WHAT IS EXPECTED: From the listing below, return each line that includes "page".
++++++++++
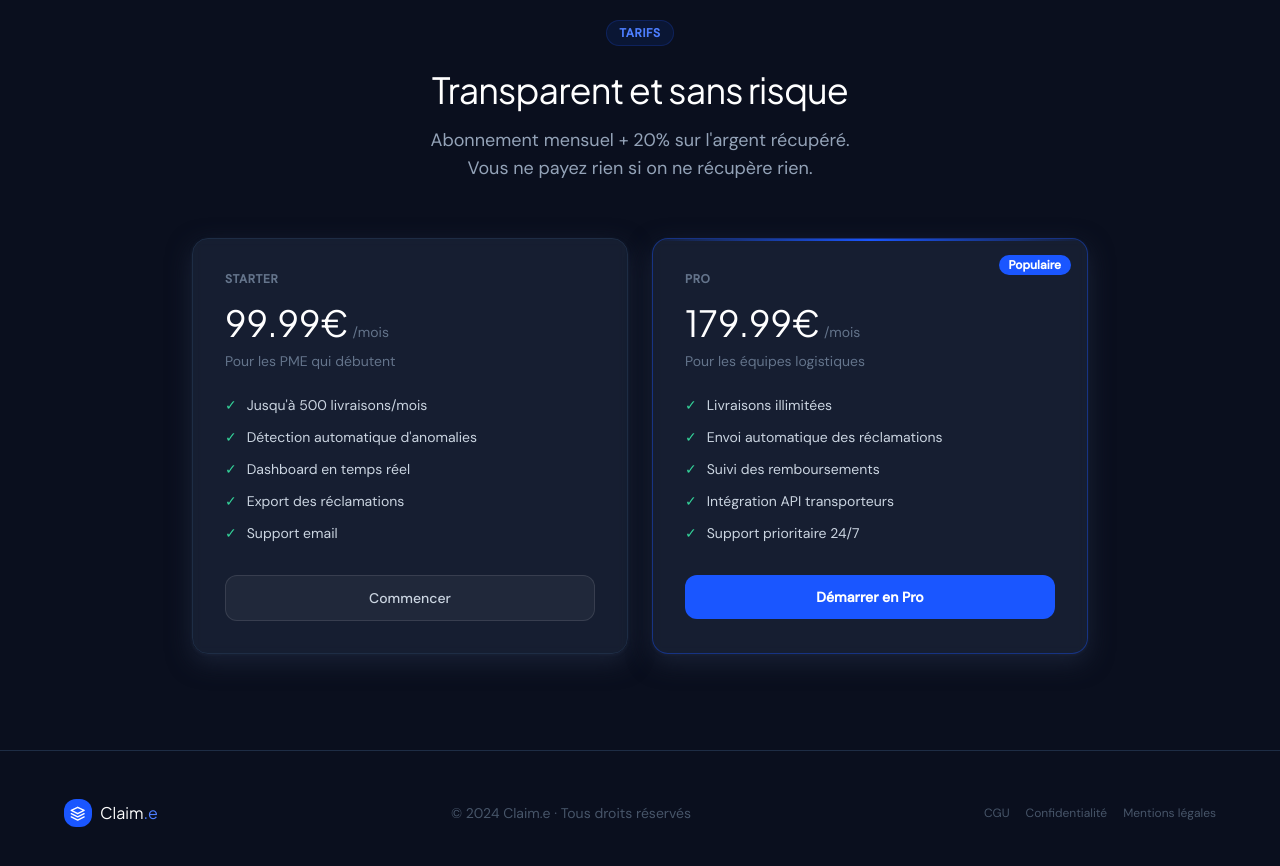
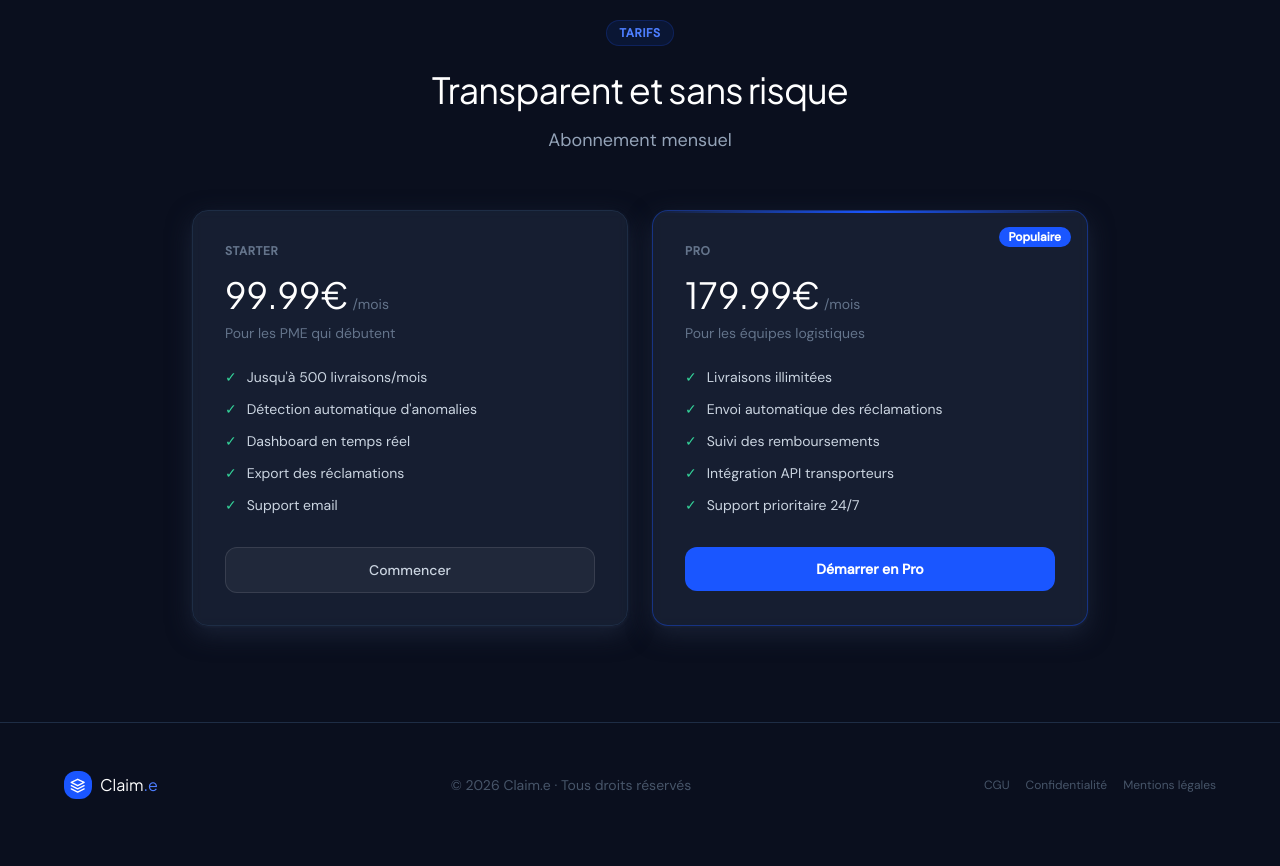
Before and after one commit to Rieux0312/Claim.e, a Next.js app: page / in a window 1280 px wide. Shown: the part 2300-3166 px from the top of the page. Built offline with nearby package versions, Linux system fonts and the light colour scheme.

Commit message:
Suppression mentions commission

```diff
--- a/app/page.tsx
+++ b/app/page.tsx
@@ -160,7 +160,7 @@ function Pricing() {
         <div className="text-center mb-14">
           <div className="section-tag mb-6">Tarifs</div>
           <h2 className="font-display text-4xl font-700 text-white tracking-tight mb-4">Transparent et sans risque</h2>
-          <p className="text-slate-400 text-lg">Abonnement mensuel + 20% sur l'argent récupéré.<br />Vous ne payez rien si on ne récupère rien.</p>
+          <p className="text-slate-400 text-lg">Abonnement mensuel<br /></p>
         </div>
         <div className="grid grid-cols-1 md:grid-cols-2 gap-6">
           {[
@@ -211,7 +211,7 @@ function Footer() {
             <Logo size={28} />
             <span className="font-display font-800 text-white">Claim<span className="text-brand-400">.e</span></span>
           </div>
-          <p className="text-slate-600 text-sm">© 2024 Claim.e · Tous droits réservés</p>
+          <p className="text-slate-600 text-sm">© 2026 Claim.e · Tous droits réservés</p>
           <div className="flex gap-4 text-xs text-slate-600">
 <Link href="/cgu" className="hover:text-slate-400">CGU</Link>
 <Link href="/confidentialite" className="hover:text-slate-400">Confidentialité</Link>
```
++++++++++
SOLUTION TO THE EXERCISE:
Before and after one commit to Rieux0312/Claim.e, a Next.js app: page / in a window 1280 px wide. Shown: the part 2300-3166 px from the top of the page. Built offline with nearby package versions, Linux system fonts and the light colour scheme.
--- a/app/page.tsx
+++ b/app/page.tsx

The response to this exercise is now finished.